READ THE REPORT — In “Keeping A2/AD at Bay: The Imperative for Base Defense in the Western Pacific,” a new report from the Mitchell Institute for Aerospace Studies, Lt. Col. Thomas R. McCabe, USAF Ret., argues that the United States must view the Western Pacific as a frontline and prepare its aircraft, assets and bases in the region for conventional attack due to China’s development and deployment of “modern military systems, especially conventional ballistic and cruise missiles.”  Further, he writes, “leaders should consider several countermeasures, including dispersal, passive defense, and active defense” in anticipation of such an attack. Learn more about the report here.

THINK TANK CENTRAL
0

In a December 13, 2017, report from the Center for Strategy and Budgetary Assessments, author Barry Watts, a former CSBA senior fellow, “explores historical attempts to tackle the criterion selection problem as it applies to models for making strategic decisions,” according to a press release. Watts makes the case that, without “a formula or all-purpose methodology for choosing appropriate analytic criteria,” subjectively chosen benchmarks used to evaluate history will make the lessons learned from it just as subjective.

THINK TANK CENTRAL
0

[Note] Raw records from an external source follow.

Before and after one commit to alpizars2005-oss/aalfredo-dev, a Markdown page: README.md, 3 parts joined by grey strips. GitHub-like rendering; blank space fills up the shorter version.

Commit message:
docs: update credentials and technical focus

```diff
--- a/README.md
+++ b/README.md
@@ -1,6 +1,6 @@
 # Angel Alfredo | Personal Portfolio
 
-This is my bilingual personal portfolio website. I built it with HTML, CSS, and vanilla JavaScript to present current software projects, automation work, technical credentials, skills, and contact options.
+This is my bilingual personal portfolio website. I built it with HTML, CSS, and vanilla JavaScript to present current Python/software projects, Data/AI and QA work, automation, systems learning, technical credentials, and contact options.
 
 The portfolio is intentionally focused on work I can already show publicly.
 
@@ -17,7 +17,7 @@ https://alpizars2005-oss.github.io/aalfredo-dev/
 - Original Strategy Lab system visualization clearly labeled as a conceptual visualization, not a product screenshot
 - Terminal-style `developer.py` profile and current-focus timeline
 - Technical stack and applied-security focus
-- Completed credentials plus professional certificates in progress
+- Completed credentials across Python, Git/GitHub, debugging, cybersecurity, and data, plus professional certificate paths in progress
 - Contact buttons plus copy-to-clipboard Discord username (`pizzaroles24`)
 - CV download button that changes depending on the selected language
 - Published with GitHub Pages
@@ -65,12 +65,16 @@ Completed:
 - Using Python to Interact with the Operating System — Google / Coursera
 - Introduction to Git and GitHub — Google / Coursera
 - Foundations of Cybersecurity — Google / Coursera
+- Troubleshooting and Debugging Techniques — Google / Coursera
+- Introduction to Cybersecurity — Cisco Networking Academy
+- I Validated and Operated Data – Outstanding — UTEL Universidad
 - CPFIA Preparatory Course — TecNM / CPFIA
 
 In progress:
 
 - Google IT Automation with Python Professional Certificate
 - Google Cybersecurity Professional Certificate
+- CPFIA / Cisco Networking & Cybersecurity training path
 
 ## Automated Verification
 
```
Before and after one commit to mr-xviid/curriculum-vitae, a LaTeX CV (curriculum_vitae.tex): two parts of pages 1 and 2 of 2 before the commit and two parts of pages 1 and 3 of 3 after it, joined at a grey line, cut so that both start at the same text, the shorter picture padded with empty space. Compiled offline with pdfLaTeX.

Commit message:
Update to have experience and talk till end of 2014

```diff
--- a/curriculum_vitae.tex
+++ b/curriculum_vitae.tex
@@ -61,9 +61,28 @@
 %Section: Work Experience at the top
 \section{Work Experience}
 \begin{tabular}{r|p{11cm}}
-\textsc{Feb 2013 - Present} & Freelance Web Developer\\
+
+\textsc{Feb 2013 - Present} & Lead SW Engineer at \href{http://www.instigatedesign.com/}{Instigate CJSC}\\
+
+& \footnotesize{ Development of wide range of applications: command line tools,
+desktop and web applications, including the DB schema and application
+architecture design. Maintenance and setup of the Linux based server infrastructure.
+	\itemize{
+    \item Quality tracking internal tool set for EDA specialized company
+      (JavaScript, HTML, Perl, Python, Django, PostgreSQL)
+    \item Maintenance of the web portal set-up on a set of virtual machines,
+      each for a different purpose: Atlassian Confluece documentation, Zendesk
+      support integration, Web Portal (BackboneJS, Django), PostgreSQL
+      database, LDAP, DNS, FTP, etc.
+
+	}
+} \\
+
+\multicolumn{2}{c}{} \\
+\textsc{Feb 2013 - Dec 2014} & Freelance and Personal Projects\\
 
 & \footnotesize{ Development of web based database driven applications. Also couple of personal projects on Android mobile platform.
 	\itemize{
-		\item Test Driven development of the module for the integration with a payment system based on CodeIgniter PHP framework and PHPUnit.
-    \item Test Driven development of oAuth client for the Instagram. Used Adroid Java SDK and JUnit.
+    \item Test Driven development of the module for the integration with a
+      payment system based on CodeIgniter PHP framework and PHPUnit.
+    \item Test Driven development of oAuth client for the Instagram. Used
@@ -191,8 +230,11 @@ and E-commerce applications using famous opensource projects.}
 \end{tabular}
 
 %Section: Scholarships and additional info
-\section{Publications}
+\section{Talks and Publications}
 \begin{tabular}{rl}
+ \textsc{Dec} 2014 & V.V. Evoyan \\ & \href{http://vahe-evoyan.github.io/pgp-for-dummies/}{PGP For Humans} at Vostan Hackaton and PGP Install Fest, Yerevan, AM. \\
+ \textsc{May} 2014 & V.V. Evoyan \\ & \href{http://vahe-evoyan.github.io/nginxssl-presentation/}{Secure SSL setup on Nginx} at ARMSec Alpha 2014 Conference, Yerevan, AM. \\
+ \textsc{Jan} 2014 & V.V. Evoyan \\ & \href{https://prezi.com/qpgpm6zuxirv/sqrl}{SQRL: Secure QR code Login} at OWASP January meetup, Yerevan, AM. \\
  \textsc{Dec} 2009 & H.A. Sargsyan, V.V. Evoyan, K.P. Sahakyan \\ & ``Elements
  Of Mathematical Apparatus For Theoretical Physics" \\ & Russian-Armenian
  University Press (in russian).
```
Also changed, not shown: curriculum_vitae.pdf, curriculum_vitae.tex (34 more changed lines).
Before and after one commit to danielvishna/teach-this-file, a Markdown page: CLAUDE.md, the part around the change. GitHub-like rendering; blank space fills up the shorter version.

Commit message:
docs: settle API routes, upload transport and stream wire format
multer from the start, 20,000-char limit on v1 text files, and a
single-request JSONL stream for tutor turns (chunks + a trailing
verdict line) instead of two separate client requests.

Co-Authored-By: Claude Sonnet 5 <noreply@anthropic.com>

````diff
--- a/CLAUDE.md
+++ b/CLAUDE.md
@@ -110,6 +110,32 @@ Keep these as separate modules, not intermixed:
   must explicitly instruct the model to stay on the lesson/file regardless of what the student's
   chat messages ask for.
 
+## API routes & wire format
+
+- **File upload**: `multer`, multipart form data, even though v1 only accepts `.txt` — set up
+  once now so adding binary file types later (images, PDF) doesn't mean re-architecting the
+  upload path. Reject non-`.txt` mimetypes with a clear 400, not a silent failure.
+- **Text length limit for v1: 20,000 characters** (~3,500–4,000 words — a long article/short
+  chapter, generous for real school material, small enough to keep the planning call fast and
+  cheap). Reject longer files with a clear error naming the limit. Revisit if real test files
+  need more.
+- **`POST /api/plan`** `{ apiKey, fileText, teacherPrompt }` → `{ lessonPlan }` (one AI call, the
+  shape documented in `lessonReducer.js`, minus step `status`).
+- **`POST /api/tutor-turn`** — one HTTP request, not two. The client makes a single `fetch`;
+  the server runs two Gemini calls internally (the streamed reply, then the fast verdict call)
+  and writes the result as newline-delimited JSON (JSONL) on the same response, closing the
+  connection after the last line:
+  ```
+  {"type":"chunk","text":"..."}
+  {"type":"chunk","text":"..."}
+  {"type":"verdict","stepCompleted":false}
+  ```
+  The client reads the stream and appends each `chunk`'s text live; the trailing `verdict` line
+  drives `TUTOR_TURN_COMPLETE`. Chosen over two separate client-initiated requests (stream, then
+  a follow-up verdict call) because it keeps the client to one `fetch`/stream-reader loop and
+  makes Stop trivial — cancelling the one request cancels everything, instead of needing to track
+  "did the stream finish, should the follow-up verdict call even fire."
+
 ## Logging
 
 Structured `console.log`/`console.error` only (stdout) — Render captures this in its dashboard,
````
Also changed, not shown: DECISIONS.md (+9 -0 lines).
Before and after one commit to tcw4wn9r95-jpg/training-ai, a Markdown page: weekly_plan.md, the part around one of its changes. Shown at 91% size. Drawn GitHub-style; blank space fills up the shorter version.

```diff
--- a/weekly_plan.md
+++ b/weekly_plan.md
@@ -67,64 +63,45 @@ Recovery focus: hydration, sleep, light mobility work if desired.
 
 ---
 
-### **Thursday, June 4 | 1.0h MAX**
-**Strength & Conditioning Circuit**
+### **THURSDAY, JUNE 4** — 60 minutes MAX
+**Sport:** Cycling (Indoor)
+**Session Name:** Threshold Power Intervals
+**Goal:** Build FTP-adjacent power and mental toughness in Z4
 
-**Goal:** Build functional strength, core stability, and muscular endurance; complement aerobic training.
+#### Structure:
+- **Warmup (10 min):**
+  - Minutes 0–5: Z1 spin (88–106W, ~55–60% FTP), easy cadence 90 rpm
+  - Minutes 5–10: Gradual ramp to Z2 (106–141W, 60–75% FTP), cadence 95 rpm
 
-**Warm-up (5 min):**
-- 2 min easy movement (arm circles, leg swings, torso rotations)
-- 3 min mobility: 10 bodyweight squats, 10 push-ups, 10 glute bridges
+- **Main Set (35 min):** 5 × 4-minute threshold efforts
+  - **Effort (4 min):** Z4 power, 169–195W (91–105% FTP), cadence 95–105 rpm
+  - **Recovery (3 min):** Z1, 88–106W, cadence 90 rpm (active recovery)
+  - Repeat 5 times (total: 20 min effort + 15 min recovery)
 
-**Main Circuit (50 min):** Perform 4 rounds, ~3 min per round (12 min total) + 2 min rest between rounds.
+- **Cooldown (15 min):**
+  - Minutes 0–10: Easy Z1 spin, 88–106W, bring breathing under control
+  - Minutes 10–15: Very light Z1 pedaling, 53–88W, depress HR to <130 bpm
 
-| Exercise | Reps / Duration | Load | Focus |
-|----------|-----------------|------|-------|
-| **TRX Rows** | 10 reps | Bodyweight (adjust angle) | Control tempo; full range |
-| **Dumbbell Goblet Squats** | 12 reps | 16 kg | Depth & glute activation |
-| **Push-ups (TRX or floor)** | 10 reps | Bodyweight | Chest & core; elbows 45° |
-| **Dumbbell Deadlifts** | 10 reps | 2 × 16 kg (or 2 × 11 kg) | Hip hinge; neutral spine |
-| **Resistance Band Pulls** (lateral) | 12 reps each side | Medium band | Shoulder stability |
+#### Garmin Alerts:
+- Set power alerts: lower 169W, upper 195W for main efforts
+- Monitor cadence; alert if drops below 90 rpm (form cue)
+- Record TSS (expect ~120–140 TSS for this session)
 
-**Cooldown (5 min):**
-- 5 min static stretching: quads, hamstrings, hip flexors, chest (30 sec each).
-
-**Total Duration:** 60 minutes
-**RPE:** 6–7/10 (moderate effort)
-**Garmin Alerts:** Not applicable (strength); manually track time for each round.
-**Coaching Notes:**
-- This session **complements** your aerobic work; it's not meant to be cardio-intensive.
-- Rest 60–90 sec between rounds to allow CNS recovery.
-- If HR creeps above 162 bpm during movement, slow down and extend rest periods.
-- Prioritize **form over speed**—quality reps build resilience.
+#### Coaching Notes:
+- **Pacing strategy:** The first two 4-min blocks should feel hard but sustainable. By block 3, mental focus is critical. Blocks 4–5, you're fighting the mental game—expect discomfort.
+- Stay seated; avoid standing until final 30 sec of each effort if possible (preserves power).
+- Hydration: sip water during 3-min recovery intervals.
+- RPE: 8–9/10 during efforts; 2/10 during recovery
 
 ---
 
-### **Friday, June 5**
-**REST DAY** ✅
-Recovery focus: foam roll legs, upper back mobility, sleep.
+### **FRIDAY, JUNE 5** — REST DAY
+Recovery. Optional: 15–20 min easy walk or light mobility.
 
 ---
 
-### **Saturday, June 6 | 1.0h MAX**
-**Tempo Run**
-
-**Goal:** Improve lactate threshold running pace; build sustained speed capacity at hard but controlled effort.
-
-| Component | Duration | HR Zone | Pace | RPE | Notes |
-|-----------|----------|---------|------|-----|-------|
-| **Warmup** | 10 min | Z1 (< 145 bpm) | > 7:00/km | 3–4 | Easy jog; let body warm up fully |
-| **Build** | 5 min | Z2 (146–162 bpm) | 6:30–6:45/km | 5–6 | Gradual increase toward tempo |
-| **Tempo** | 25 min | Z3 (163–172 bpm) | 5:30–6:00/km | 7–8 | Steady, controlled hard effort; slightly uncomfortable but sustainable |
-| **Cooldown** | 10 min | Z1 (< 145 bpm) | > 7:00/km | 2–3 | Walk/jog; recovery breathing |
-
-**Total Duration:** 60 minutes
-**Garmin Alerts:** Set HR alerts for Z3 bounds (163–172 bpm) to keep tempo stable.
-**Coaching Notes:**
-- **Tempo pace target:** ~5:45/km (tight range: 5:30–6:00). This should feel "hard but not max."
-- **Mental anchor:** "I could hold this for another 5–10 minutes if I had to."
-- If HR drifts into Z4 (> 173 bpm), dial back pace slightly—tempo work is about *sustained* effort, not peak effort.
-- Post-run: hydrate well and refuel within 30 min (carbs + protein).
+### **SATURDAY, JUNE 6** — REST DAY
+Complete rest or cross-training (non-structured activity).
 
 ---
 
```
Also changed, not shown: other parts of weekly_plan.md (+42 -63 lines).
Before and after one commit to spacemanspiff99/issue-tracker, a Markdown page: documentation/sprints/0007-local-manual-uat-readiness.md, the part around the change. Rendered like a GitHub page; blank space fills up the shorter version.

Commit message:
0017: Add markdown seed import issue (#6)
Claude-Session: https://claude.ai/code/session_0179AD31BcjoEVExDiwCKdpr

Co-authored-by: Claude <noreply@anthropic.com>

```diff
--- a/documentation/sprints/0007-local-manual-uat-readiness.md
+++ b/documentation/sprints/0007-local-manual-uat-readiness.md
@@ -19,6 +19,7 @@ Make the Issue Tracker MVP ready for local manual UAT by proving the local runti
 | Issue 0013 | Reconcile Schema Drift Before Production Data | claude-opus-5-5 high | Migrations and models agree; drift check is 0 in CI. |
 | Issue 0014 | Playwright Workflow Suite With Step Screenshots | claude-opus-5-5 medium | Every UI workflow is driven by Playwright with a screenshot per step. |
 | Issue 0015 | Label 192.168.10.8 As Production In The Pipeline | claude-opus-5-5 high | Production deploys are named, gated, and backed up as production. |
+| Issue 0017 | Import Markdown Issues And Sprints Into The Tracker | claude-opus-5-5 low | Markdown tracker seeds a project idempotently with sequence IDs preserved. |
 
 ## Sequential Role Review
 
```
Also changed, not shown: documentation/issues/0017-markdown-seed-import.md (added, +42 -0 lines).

READ THE REPORT –In “Analysis of the FY 2018 Defense Budget,” Todd Harrison, director of defense budget analysis at the Center for Strategic and International Studies, and Seamus Daniels, program coordinator and research assistant for defense budget analysis at CSIS, break with tradition and look at next year’s military spending through a fresh set of lenses. “Given the somewhat unusual circumstances of the FY 2018 budget cycle, this year’s budget analysis takes a different approach,” they write. “Instead of looking at the details of what the budget request funds or does not fund, it focuses on long-term trends in the defense budget and force structure and identifies key issues facing the Defense Department as it prepares for the FY 2019 budget cycle.” Learn more about the report here.

THINK TANK CENTRAL
0

In “Battlefield Singularity: Artificial Intelligence, Military Revolution, and China’s Future Military Power,” a December 2017 report from the Center for a New American Security’s Technology and National Security Program, adjunct fellow Elsa Kania asserts that the US-China artificial intelligence race will have defense implications.  “As the U.S. and China compete to innovate in AI, the trajectories of their respective advances will impact the future military and strategic balance,” her executive summary reads. Kania recommends that the US military focus on non-technical defense elements to be ready for a future in which it may not hold the kind of advantage it does today, as well as risk mitigation strategies in case a global AI race shakes up “arms race dynamics.”

1 2 3 4 14
REGISTER WITH US
Your Information will never be shared with any third party.
Military
Civilian